I have wondered if I should sell a curriculum completely based on games. I think I have the experience to come up with a pretty decent list - at least for elementary school.
The kids have learned everything from math to history to how to get along from games. Not intentionally. Since games are, to us, some serious fun. On hindsight, however, it's hard to miss just how much they've learned.
My 9 year old son, Cameron, has always loved games. It was a natural thing for his life-learning to be based on games. I didn't have to make it a point to play games with him. Just having them around was enough of an invitation. And when what we had available wasn't what he wanted to do, he'd make up his own games. And now that he has two enthusiastic siblings to play with, he makes even more variations.
My middle child, Allison, who is now 6 and a half, was slow to warm up to games. She is slow to warm up to most things, actually. But when she finally warms up to something - WATCH OUT! Now that she's got the game bug, she's just as enthusiastic as Cameron. She's the one asking HIM to play. She's the one who says, "One more?" When nobody wants to play with her at the moment, she plays by herself until we've regenerated our energy stores. Her game energy never seems to be depleted these days.

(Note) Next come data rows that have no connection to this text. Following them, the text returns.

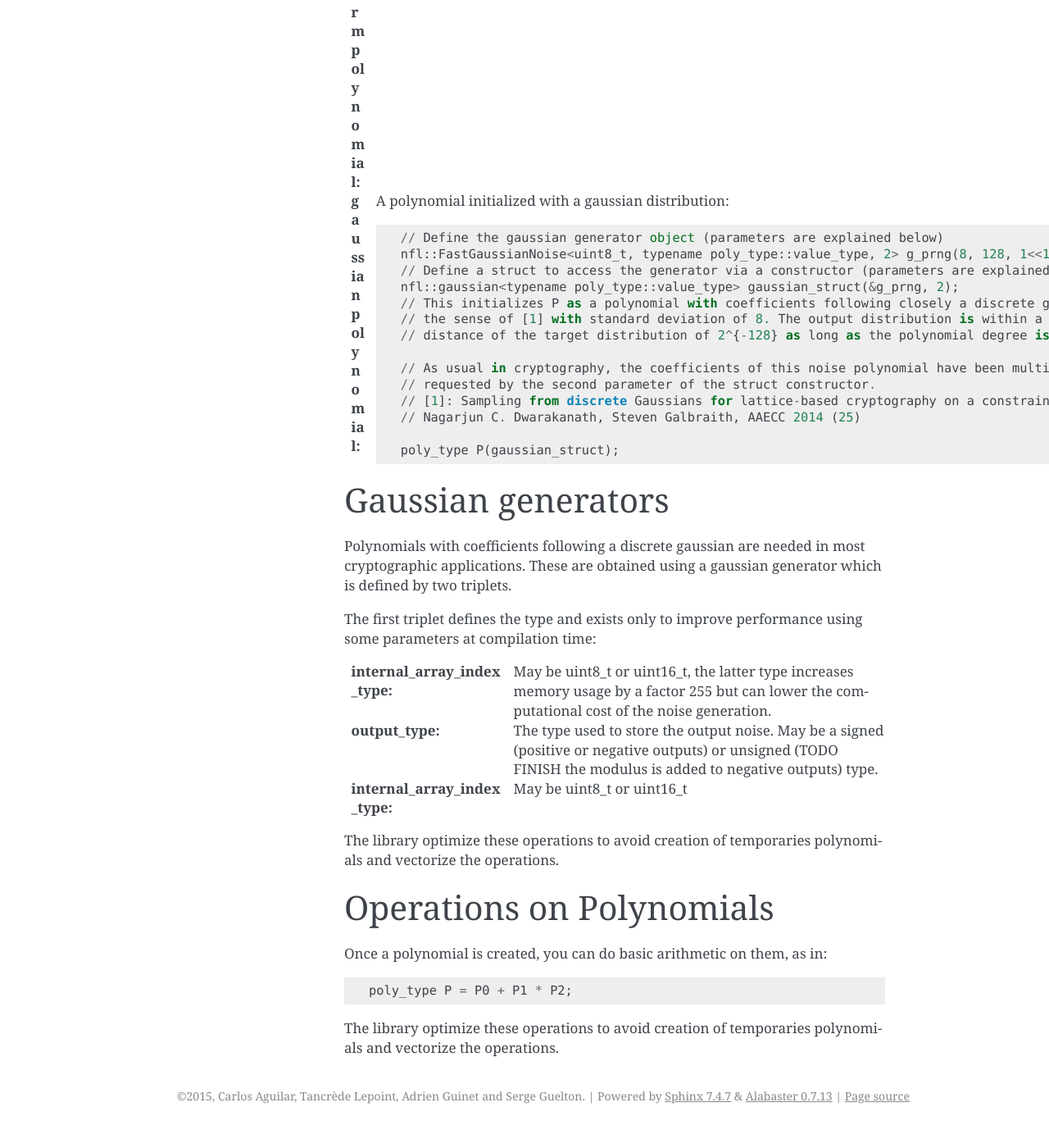
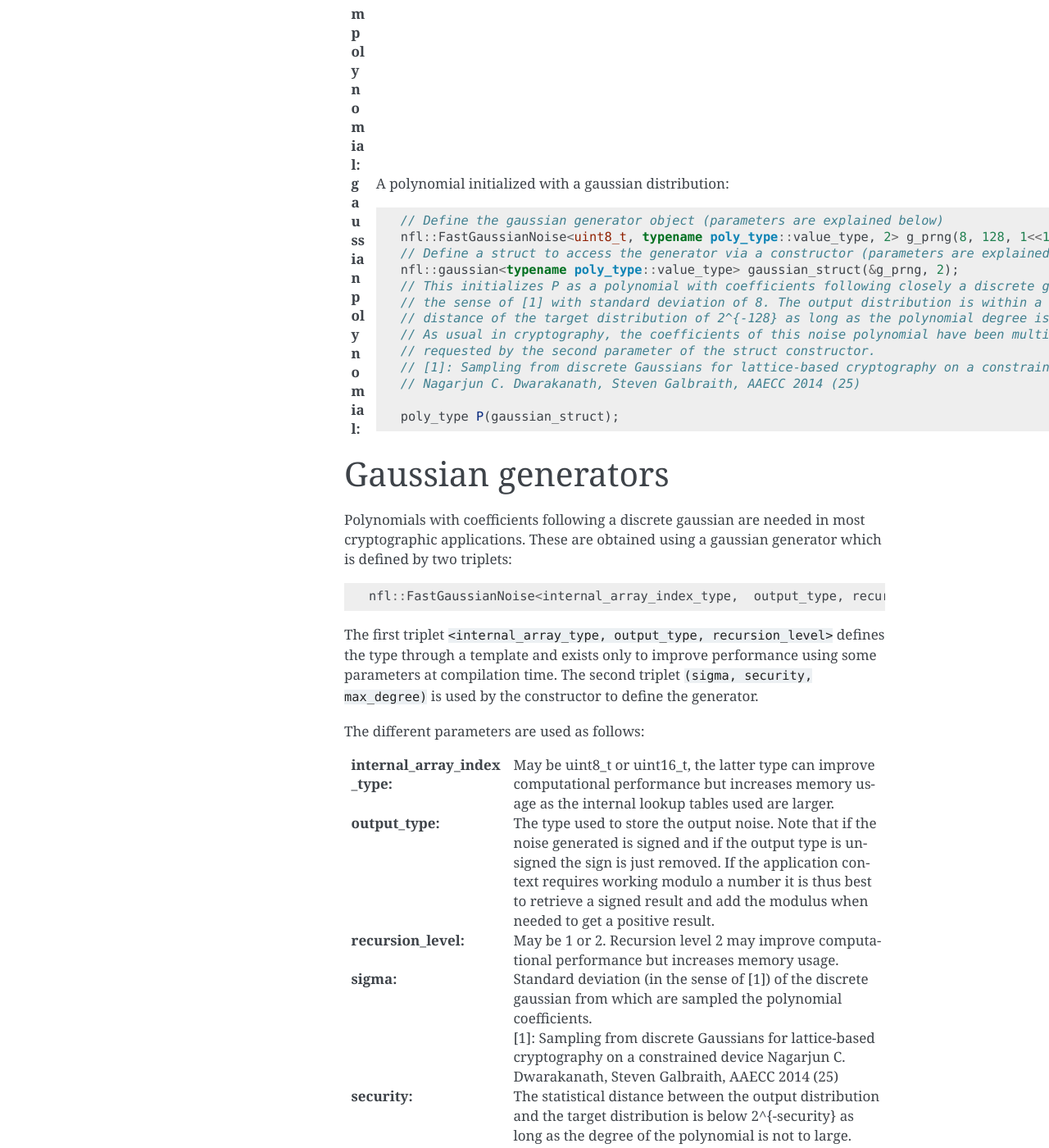
Before and after one commit to quarkslab/NFLlib, a Sphinx documentation site: the page built from doc/nfl.rst, in a window 1280 px wide and 1400 px high, scrolled down 2539 px. Shown: the whole window at 82% size. Built offline with Sphinx 7.4.7, drawn with Linux system fonts in a browser that asks for light colours; formulas are drawn with MathJax 3; before the commit the page ends 3915 px from its top, so only the background shows below that; some of the changed text lies outside the part shown.

Commit message:
Improved the documentation concerning the gaussian generators and corrected some minor mistakes

```diff
--- a/doc/nfl.rst
+++ b/doc/nfl.rst
@@ -41,13 +41,13 @@ Polynomials are the core of NFLlib. In NFLlib, a polynomial is described as a tr
 
     The degree of the polynomial. Must be a power of two.
 
-:modulus:
+:modulus_bitsize:
 
-    The number of bits of its coefficients. Must be equal to the bit size of the type used to store the polynomial cminus two, times an integer (e.g. if type is uint32_t, the modulus can be 30, 60, 90, etc.)
+    The number of bits of its coefficients. Must be equal to the bit size of the type used to store the polynomial minus two, times an integer (e.g. if type is uint32_t, modulus_bitsize can be 30, 60, 90, etc.)
 
-Programatically, you can retreive a given polynomial type using the type generator ``nfl::poly_from_modulus<type, degree, modulus>``, for instance using a type alias::
+Programatically, you can retreive a given polynomial type using the type generator ``nfl::poly_from_modulus<type, degree, modulus_bitsize>``, for instance using a type alias:
 
-.. code:: c++
+.. code-block:: c++
 
     #include "nfl.hpp"
     using poly_type = nfl::poly_from_modulus<uint32_t, 512, 30>
@@ -58,6 +58,8 @@ are invalid, in that case you should receive a compile-time error!
 
 Initialization
 ==============
+
+.. highlight:: c++
 
 Polynomials can be initialized in multiple ways:
 
@@ -83,14 +85,14 @@ Polynomials can be initialized in multiple ways:
 
     A polynomial initialized with an uniform distribution::
 
-        poly_type P(nfl::uniform())
+        poly_type P(nfl::uniform());
 
 :non-uniform polynomial:
 
     A polynomial initialized with a bounded uniform distribution::
 
         uint32_t constexpr bound = 8;
-        poly_type P(nfl::non_uniform(8))
+        poly_type P(nfl::non_uniform(8));
 
 :gaussian polynomial:
 
@@ -103,7 +105,6 @@ Polynomials can be initialized in multiple ways:
         // This initializes P as a polynomial with coefficients following closely a discrete gaussian in
         // the sense of [1] with standard deviation of 8. The output distribution is within a statistical
         // distance of the target distribution of 2^{-128} as long as the polynomial degree is below 2^{15}.
-
         // As usual in cryptography, the coefficients of this noise polynomial have been multiplied by 2 as
         // requested by the second parameter of the struct constructor.
         // [1]: Sampling from discrete Gaussians for lattice-based cryptography on a constrained device
@@ -114,23 +115,43 @@ Polynomials can be initialized in multiple ways:
 Gaussian generators
 ===================
 
-Polynomials with coefficients following a discrete gaussian are needed in most cryptographic applications. These are obtained using a gaussian generator which is defined by two triplets.
+Polynomials with coefficients following a discrete gaussian are needed in most cryptographic applications. These are obtained using a gaussian generator which is defined by two triplets::
 
-The first triplet defines the type and exists only to improve performance using some parameters at compilation time:
+        nfl::FastGaussianNoise<internal_array_index_type,  output_type, recursion_level> gaussian_prng_instance(sigma, security, max_degree);
+
+
+The first triplet ``<internal_array_type, output_type, recursion_level>`` defines the type through a template and exists only to improve performance using some parameters at compilation time. The second triplet ``(sigma, security, max_degree)`` is used by the constructor to define the generator.
+
+
+
+The different parameters are used as follows:
 
 :internal_array_index_type:
 
-    May be uint8_t or uint16_t, the latter type increases memory usage by a factor 255 but can lower the computational cost of the noise generation.
+    May be uint8_t or uint16_t, the latter type can improve computational performance but increases memory usage as the internal lookup tables used are larger.
 
 :output_type:
 
-    The type used to store the output noise. May be a signed (positive or negative outputs) or unsigned (TODO FINISH the modulus is added to negative outputs) type.
+    The type used to store the output noise. Note that if the noise generated is signed and if the output type is unsigned the sign is just removed. If the application context requires working modulo a number it is thus best to retrieve a signed result and add the modulus when needed to get a positive result.
 
-:internal_array_index_type:
+:recursion_level:
 
-    May be uint8_t or uint16_t
+    May be 1 or 2. Recursion level 2 may improve computational performance but increases memory usage.
 
-The library optimize these operations to avoid creation of temporaries polynomials and vectorize the operations.
+:sigma:
+
+    Standard deviation (in the sense of [1]) of the discrete gaussian from which are sampled the polynomial coefficients.
+
+    [1]: Sampling from discrete Gaussians for lattice-based cryptography on a constrained device Nagarjun C. Dwarakanath, Steven Galbraith, AAECC 2014 (25)
+
+:security:
+
+    The statistical distance between the output distribution and the target distribution is below 2^{-security}  as long as the degree of the polynomial is not to large.
+
+:degree:
+
+    Maximum degree for a polynomial to respect the statistical distance requested by the parameter ``security``.
+
 
 Operations on Polynomials
 =========================
@@ -139,8 +160,7 @@ Once a polynomial is created, you can do basic arithmetic on them, as in::
 
     poly_type P = P0 + P1 * P2;
 
-The library optimize these operations to avoid creation of temporaries polynomials and vectorize the operations.
-
+The library optimizes these operations to avoid the creation of temporary polynomials and vectorizes the operations.
 
 .. Concepts
 .. --------
```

You know what set off this whole game thing off for Allison? Pokemon. The card game, to be precise.
My husband and I, who have always loved card games, decided to start playing Pokemon, with the intention of getting Cameron involved with us. Something we could all do together. Plus, it would satisfy my husband's love for collecting things. (You should see his comic book collection that started when he was 10.) It's a straightforward, enjoyable game to play. And it's cute.
Apparently, this is the perfect combination for Allison. She felt at home. She "got" it right away. Pouring over the cards day and night. Intensely curious every time we opened a new booster pack with new cards in it.
Now, a few months later, now that she has memorized the entire Pokédex (I will never worry about this child not memorizing her multiplication tables), she has blossomed into a "any game" gamer. While she used to sit back and watch when we brought out a new game or new activity, she now jumps in with both feet. She's figured out "games", and anything that remotely falls in that category is safe to her now.
My daughter, if you haven't guessed by now, is a self-imposed perfectionist. This means, that even when there is a clear indication that it's perfectly OK to do something poorly, she still won't try it. She prefers to watch, figure out how things work, and create a strategy before stepping up and giving it a go. Her approach to new things in life is only a problem when I'm in a hurry, and feel the need to rush her into participation. Usually caused by parent peer pressure, feeling like a failure that my child won't say "how high" when a teacher says "jump." Otherwise, her cautious approach to life is just who she is. She is the last one to jump off the cliff. And then sometimes decides not to jump off the cliff at all.
But games, this has turned into a whole new avenue for Allison - the avenue where she isn't cautious. In fact, she can barely stand it when we bring a new game out of the closet. "How do you play this one?" she asks, flailing her arms around and jumping up and down.
The little one, who is almost four, she's involved in all of this too. She doesn't understand what's going on, exactly. But she can tell it's fun. And she's not able to take part in it directly. So she sits in our lap, plays with the extra pieces, and stays engaged in her own way. She may not be able to play the 'big kid' games yet, but she's not going to miss out on all this social time!
(Sometimes, when I'm playing a big kid game, I'll pull out The Little Pet Shop game or PB&J to play with her when it's not my turn. Or we read books.)
The kids are so enthralled with games right now, it's the first thing they do when they wake up, and the last thing they do before going to bed. It's not unusual to have a half-done game sitting on the floor over night, that receives an enthusiastic "good morning" the next day.
This is a unit study we did not plan. And in a way, it's not really a unit study. It's more of an intense upswing on something we do all the time anyway.
Playing games is part of our life. And right now, playing games pretty much IS our life. We're enjoying every minute of it.
Oh, I better finish this blog post. The kids are asking me to play Monopoly Jr. with them.
Tammy Takahashi lives and learns with her three children (10, 7 and 4) and supportive husband in California. She is the author of Deschooling Gently: A Step by Step Guide to Fearless Homeschooling. She also serves as the editor of the California HomeSchooler magazine, a bi-monthly publication for the Homeschool Association of California. You can read more from her about education and homeschooling on her website. And you can email her at tammy.takahashi @ gmail(dot)com.